§ **TASK PROMPT**: Below are the records; copy each line in which "styles" can be found.

§ **RECORDS SHOWN**:

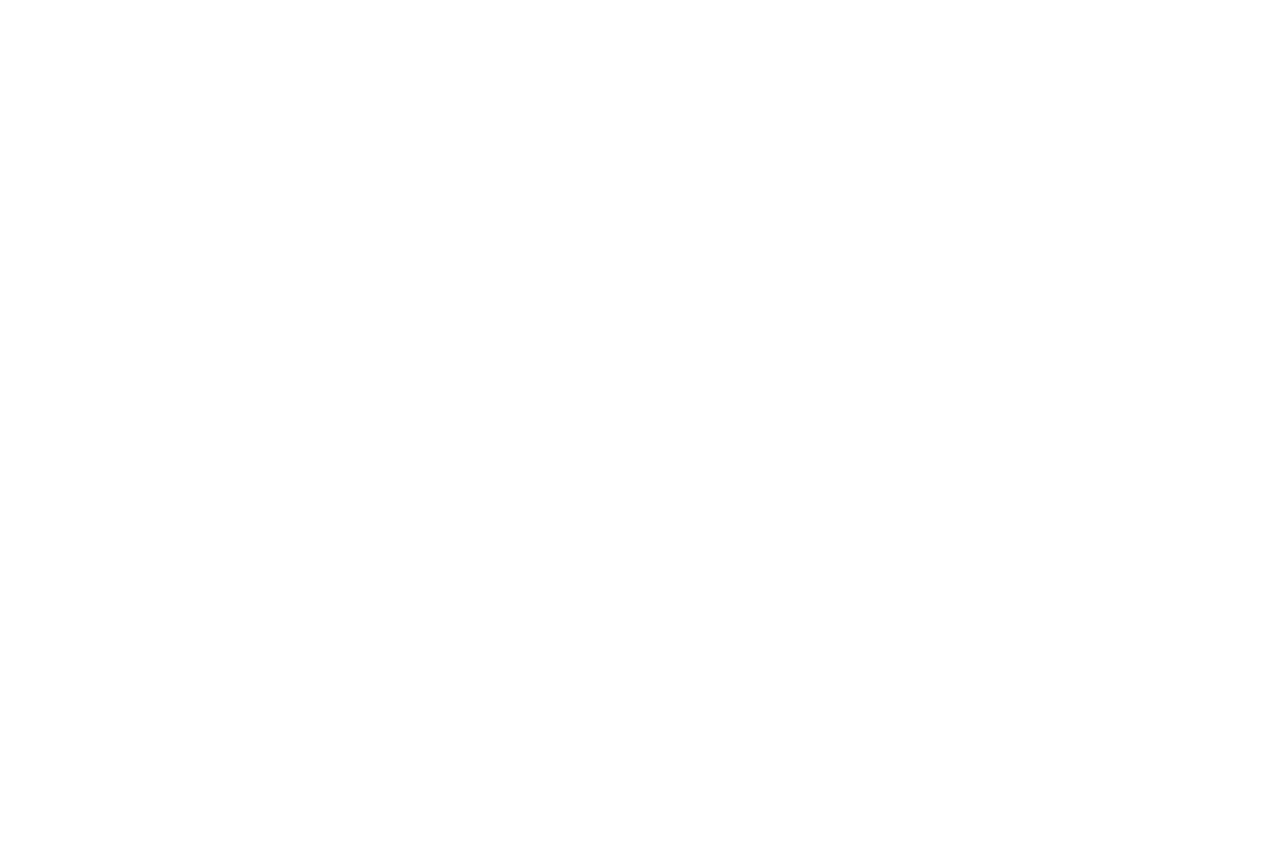
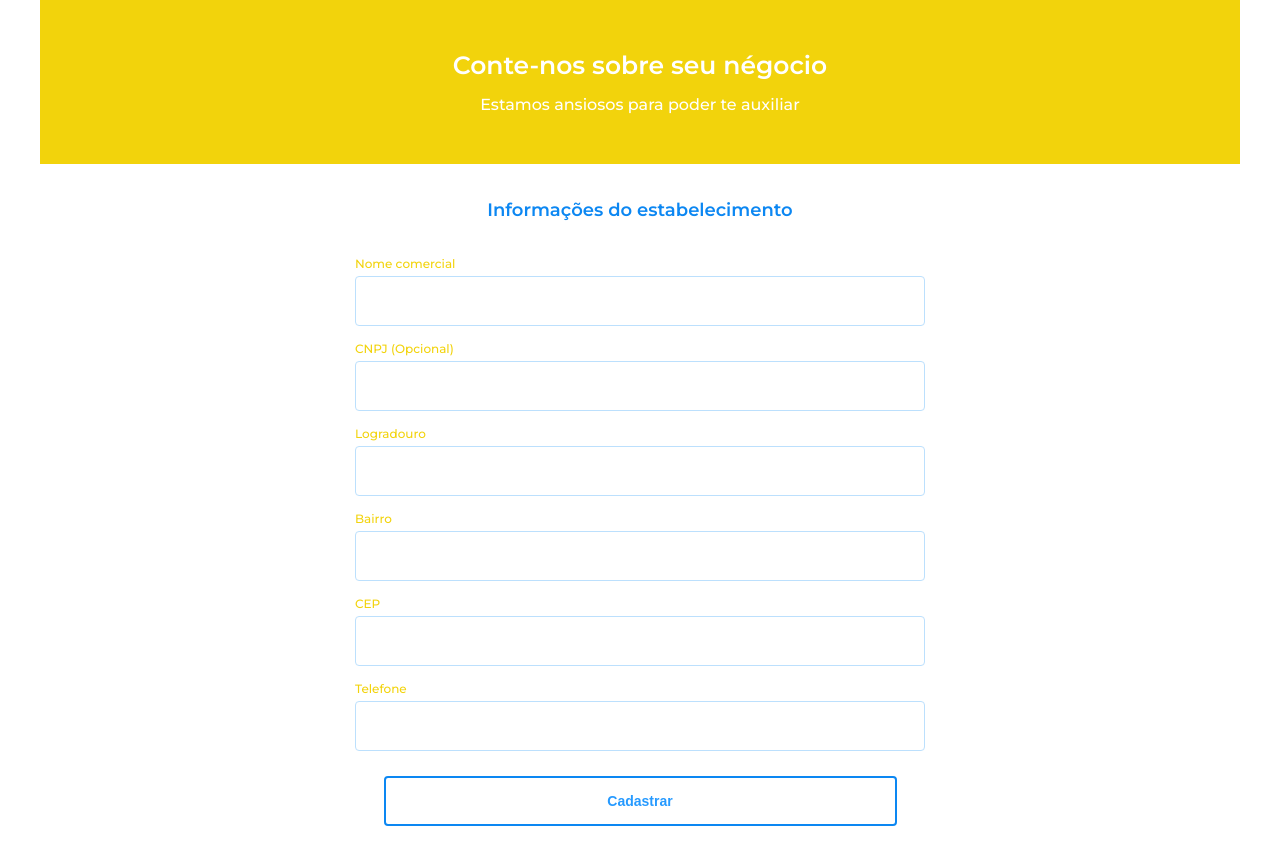
Before and after one commit to crispaGM/stockAI, a React (Create React App) app in the folder stockai/frontend/: page /register-market in a window 1280 px wide. Shown: the top 864 px of the page. Before the commit the page ends 800 px from the top, so only its background shows below. Built offline with nearby package versions, Linux system fonts and the light colour scheme.

Commit message:
Telas de bem-vindo e de cadastro de mercado

```diff
--- a/stockai/frontend/src/global.css
+++ b/stockai/frontend/src/global.css
@@ -10,7 +10,7 @@
 body {
   width: 100%;
   height: 100%;
-  background: linear-gradient(180deg, #130e9a, #281267);
+  background: #ffffff;
   font-family: "Montserrat", sans-serif;
 }
 
--- a/stockai/frontend/src/pages/Login/styles.css
+++ b/stockai/frontend/src/pages/Login/styles.css
@@ -5,6 +5,7 @@
     align-items: center;
     padding: 50px 15px;
     height: 100vh;
+    background: linear-gradient(180deg, #130e9a, #281267);
 }
 
 .container-login .logo {
--- /dev/null
+++ b/stockai/frontend/src/pages/RegisterMarket/index.js
@@ -0,0 +1,42 @@
+import React, { useState } from 'react';
+import { Link, useHistory } from 'react-router-dom';
+
+import api from '../../services/api';
+import './styles.css';
+
+export default function RegisterMarket () {
+    return (
+        <div id="box">
+            <div className="container-market">
+                <div className="first">
+                    <h2>Conte-nos sobre seu négocio</h2>
+                    <h4>Estamos ansiosos para poder te auxiliar</h4>
+                </div>
+
+                <p>Informações do estabelecimento</p>
+
+                <form action={() => { }}>
+                    <h5>Nome comercial</h5>
+                    <input type="text" name="market-name" id="market-name" />
+
+                    <h5>CNPJ (Opcional)</h5>
+                    <input type="text" name="cnpj" id="cnpj" />
+
+                    <h5>Logradouro</h5>
+                    <input type="text" name="street" id="street" />
+
+                    <h5>Bairro</h5>
+                    <input type="text" name="neighborhood" id="neighborhood" />
+
+                    <h5>CEP</h5>
+                    <input type="text" name="cep" id="cep" />
+
+                    <h5>Telefone</h5>
+                    <input type="text" name="market-phone" id="market-phone" />
+
+                    <button className="button-register-market" type="submit">Cadastrar</button>
+                </form>
+            </div>
+        </div>
+    );
+}
--- /dev/null
+++ b/stockai/frontend/src/pages/RegisterMarket/styles.css
@@ -0,0 +1,87 @@
+.container-market {
+    display: flex;
+    flex-direction: column;
+    align-items: center;
+    background: #ffffff;
+}
+
+.container-market .first {
+    padding: 50px 15px;
+    width: 100%;
+    background: #f2d30c;
+}
+
+.container-market .first h2 {
+    color: #ffffff;
+    margin-bottom: 15px;
+    text-align: center;
+    font-size: 25px;
+    font-weight: 600;
+}
+
+.container-market .first h4 {
+    color: #ffffff;
+    text-align: center;
+    font-size: 16px;
+    font-weight: 500;
+}
+
+.container-market form {
+    padding: 0 15px;
+    padding-bottom: 50px;
+    display: flex;
+    flex-direction: column;
+    background: transparent;
+    width: 100%;
+    max-width: 600px;
+    margin: auto;
+}
+
+.container-market p {
+    font-size: 18px;
+    font-weight: 600;
+    color: #0c87f2;
+    text-align: center;
+    padding: 0 15px;
+    margin: 35px 0px;
+}
+
+.container-market form h5 {
+    font-size: 12px;
+    font-weight: 500;
+    color: #f2d30c;
+    margin-bottom: 5px;
+}
+
+.container-market form input {
+    background: transparent;
+    border: 1px solid #bce0fd;
+    color: #7b7b7b;
+    border-radius: 4px;
+    padding: 15px 10px;
+    margin-bottom: 15px;
+    font-size: 14px;
+    font-weight: 400;
+    font-family: "Montserrat", sans-serif;
+}
+
+button.button-register-market {
+    width: 90%;
+    background: transparent;
+    font-size: 14px;
+    font-weight: 600;
+    border: 2px solid #0c87f2;
+    background: transparent;
+    color: #269aff;
+    margin: 0 auto;
+    border-radius: 4px;
+    padding: 15px 25px;
+    margin-top: 10px;
+    cursor: pointer;
+}
+
+button.button-register-market:hover {
+    background: #0c87f2;
+    color: #ffffff;
+    transition: 0.3s;
+}
--- /dev/null
+++ b/stockai/frontend/src/pages/Welcome/index.js
@@ -0,0 +1,22 @@
+import React from 'react';
+import { Link } from 'react-router-dom';
+
+import './styles.css';
+
+import Logo from '../../assets/logo.jpg';
+
+export default function Welcome () {
+    return (
+        <div id="box">
+            <div className="container-welcome">
+                <h1>SEJA</h1>
+                <h1>BEM-VINDO</h1>
+                <img src={Logo} alt="" />
+                <h2>O StockAI foi criado para ajudar você a controlar seu estoque, da melhor forma possível.</h2>
+                <Link className='regMarget' to='register-market'>
+                    Cadastre seu estabelecimento
+                </Link>
+            </div>
+        </div>
+    );
+}
--- /dev/null
+++ b/stockai/frontend/src/pages/Welcome/styles.css
@@ -0,0 +1,40 @@
+.container-welcome {
+    display: flex;
+    flex-direction: column;
+    background: #ffffff;
+    padding: 50px 15px;
+    height: 100vh;
+}
+
+.container-welcome h1 {
+    font-size: 36px;
+    color: #432b96;
+    font-weight: 600;
+}
+.container-welcome img {
+    width: 480px;
+    max-width: 90%;
+    height: auto;
+    background: #269aff;
+    margin: 70px auto;
+}
+.container-welcome h2 {
+    font-size: 20px;
+    font-weight: 600;
+    color: #269aff;
+    margin-bottom: 15px;
+    text-align: center;
+}
+
+a.regMarget {
+    color: #269aff;
+    text-align: center;
+    text-decoration: none;
+    font-size: 16px;
+    font-weight: 400;
+}
+
+a.regMarget:hover {
+    color: #269affdd;
+    transition: 0.3s;
+}
--- a/stockai/frontend/src/routes.js
+++ b/stockai/frontend/src/routes.js
@@ -3,6 +3,8 @@
 
 import Login from './pages/Login';
 import Register from './pages/Register';
+import Welcome from './pages/Welcome';
+import RegisterMarket from './pages/RegisterMarket';
 
 export default function Routes () {
     return (
@@ -10,6 +12,8 @@
             <Switch>
                 <Route path="/" exact component={Login} />
                 <Route path="/register" component={Register} />
+                <Route path="/welcome" component={Welcome} />
+                <Route path="/register-market" component={RegisterMarket} />
             </Switch>
         </BrowserRouter>
     );
```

§ **TASK OUTPUT**:
--- a/stockai/frontend/src/pages/Login/styles.css
+++ b/stockai/frontend/src/pages/Login/styles.css
+import './styles.css';
+++ b/stockai/frontend/src/pages/RegisterMarket/styles.css
+import './styles.css';
+++ b/stockai/frontend/src/pages/Welcome/styles.css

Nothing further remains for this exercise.